*** Begin section ***

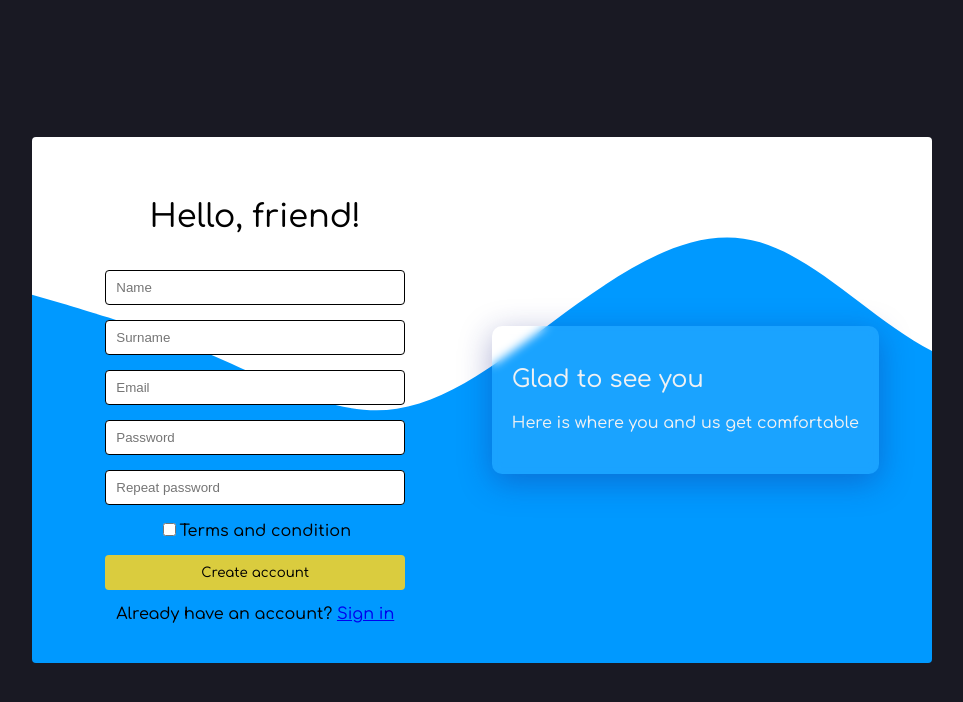
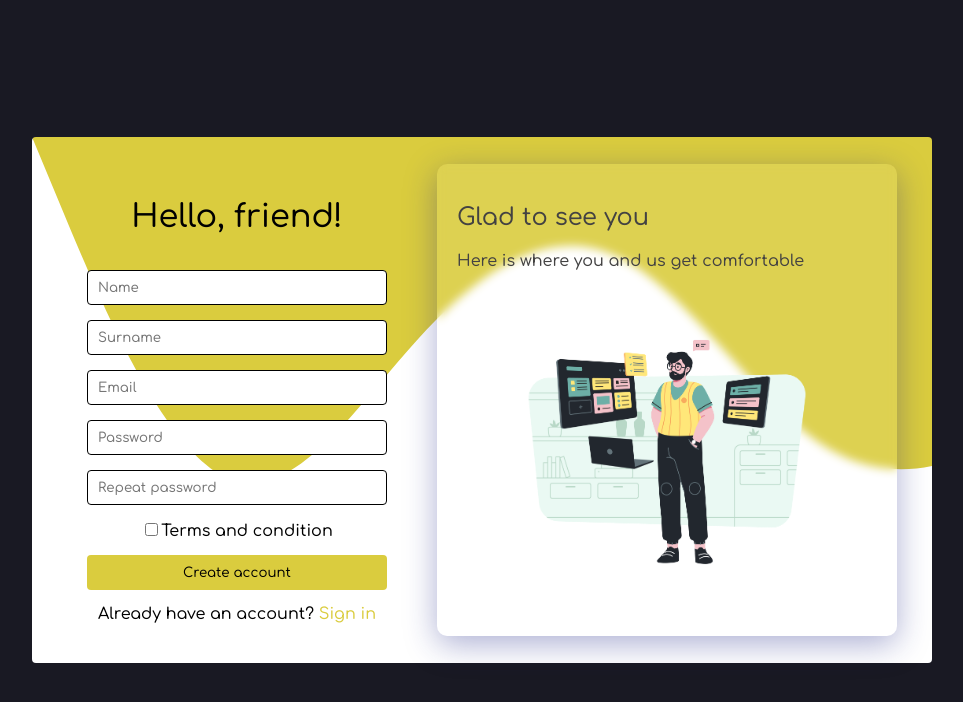
Before and after one commit to jepguzman/Login-Vue3-Pinia, a Vue app: page /signup in a window 1280 px wide. Shown: the top 702 px of the page, without its empty margins (158-1121 px from the left). Built offline with nearby package versions, Linux system fonts and the light colour scheme.

Commit message:
adding new imgs and cleaning

```diff
--- a/src/views/Login.vue
+++ b/src/views/Login.vue
@@ -112,9 +112,10 @@
       height: 35px;
       width: 300px;
       border-style: none;
-      padding: 5px;
+      padding-left: 10px;
       border-radius: 4px;
       border: 1px solid black;
+      font-family: test;
     }
 
     button {
--- a/src/views/Signup.vue
+++ b/src/views/Signup.vue
@@ -12,12 +12,15 @@
         <input type="text" placeholder="Repeat password" />
         <div><input type="checkbox" name="" id="" />Terms and condition</div>
         <button>Create account</button>
-        <span>Already have an account? <RouterLink to="/login">Sign in</RouterLink> </span>
+        <span
+          >Already have an account? <RouterLink class="highlighted" to="/login">Sign in</RouterLink>
+        </span>
       </div>
       <div class="signup-card__slogan">
         <div class="signup-card__slogan__glass">
           <h2>Glad to see you</h2>
           <h4>Here is where you and us get comfortable</h4>
+          <img src="@/assets/imgs/signup.png" />
         </div>
       </div>
     </div>
@@ -68,6 +71,7 @@
         border-radius: 4px;
         border: 0.5px solid black;
         padding-left: 10px;
+        font-family: test;
       }
 
       button {
@@ -77,6 +81,14 @@
         background-color: $secondary-color;
         border-style: none;
         font-family: test;
+      }
+      .highlighted {
+        color: $secondary-color;
+        text-decoration: none;
+
+        &:hover {
+          border-bottom: 1px solid $secondary-color;
+        }
       }
     }
 
@@ -94,7 +106,12 @@
         backdrop-filter: blur(5px);
         border-radius: 10px;
 
-        color: $contrast-color;
+        color: $font-color;
+
+        img {
+          height: 320px;
+          width: 420px;
+        }
       }
     }
   }
```
Also changed, not shown: src/assets/imgs/signup.png (renamed from src/assets/imgs/DrawKit Vector Illustration Project Manager (4).png), src/assets/imgs/wave.svg.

*** End section ***

§ ABOUT THIS TASK
Return the records exactly. Don't carry the pictures over.

§ RESPONSE AREA
Before and after one commit to jepguzman/Login-Vue3-Pinia, a Vue app: page /signup in a window 1280 px wide. Shown: the top 702 px of the page, without its empty margins (158-1121 px from the left). Built offline with nearby package versions, Linux system fonts and the light colour scheme.

Commit message:
adding new imgs and cleaning

```diff
--- a/src/views/Login.vue
+++ b/src/views/Login.vue
@@ -112,9 +112,10 @@
       height: 35px;
       width: 300px;
       border-style: none;
-      padding: 5px;
+      padding-left: 10px;
       border-radius: 4px;
       border: 1px solid black;
+      font-family: test;
     }
 
     button {
--- a/src/views/Signup.vue
+++ b/src/views/Signup.vue
@@ -12,12 +12,15 @@
         <input type="text" placeholder="Repeat password" />
         <div><input type="checkbox" name="" id="" />Terms and condition</div>
         <button>Create account</button>
-        <span>Already have an account? <RouterLink to="/login">Sign in</RouterLink> </span>
+        <span
+          >Already have an account? <RouterLink class="highlighted" to="/login">Sign in</RouterLink>
+        </span>
       </div>
       <div class="signup-card__slogan">
         <div class="signup-card__slogan__glass">
           <h2>Glad to see you</h2>
           <h4>Here is where you and us get comfortable</h4>
+          <img src="@/assets/imgs/signup.png" />
         </div>
       </div>
     </div>
@@ -68,6 +71,7 @@
         border-radius: 4px;
         border: 0.5px solid black;
         padding-left: 10px;
+        font-family: test;
       }
 
       button {
@@ -77,6 +81,14 @@
         background-color: $secondary-color;
         border-style: none;
         font-family: test;
+      }
+      .highlighted {
+        color: $secondary-color;
+        text-decoration: none;
+
+        &:hover {
+          border-bottom: 1px solid $secondary-color;
+        }
       }
     }
 
@@ -94,7 +106,12 @@
         backdrop-filter: blur(5px);
         border-radius: 10px;
 
-        color: $contrast-color;
+        color: $font-color;
+
+        img {
+          height: 320px;
+          width: 420px;
+        }
       }
     }
   }
```
Also changed, not shown: src/assets/imgs/signup.png (renamed from src/assets/imgs/DrawKit Vector Illustration Project Manager (4).png), src/assets/imgs/wave.svg.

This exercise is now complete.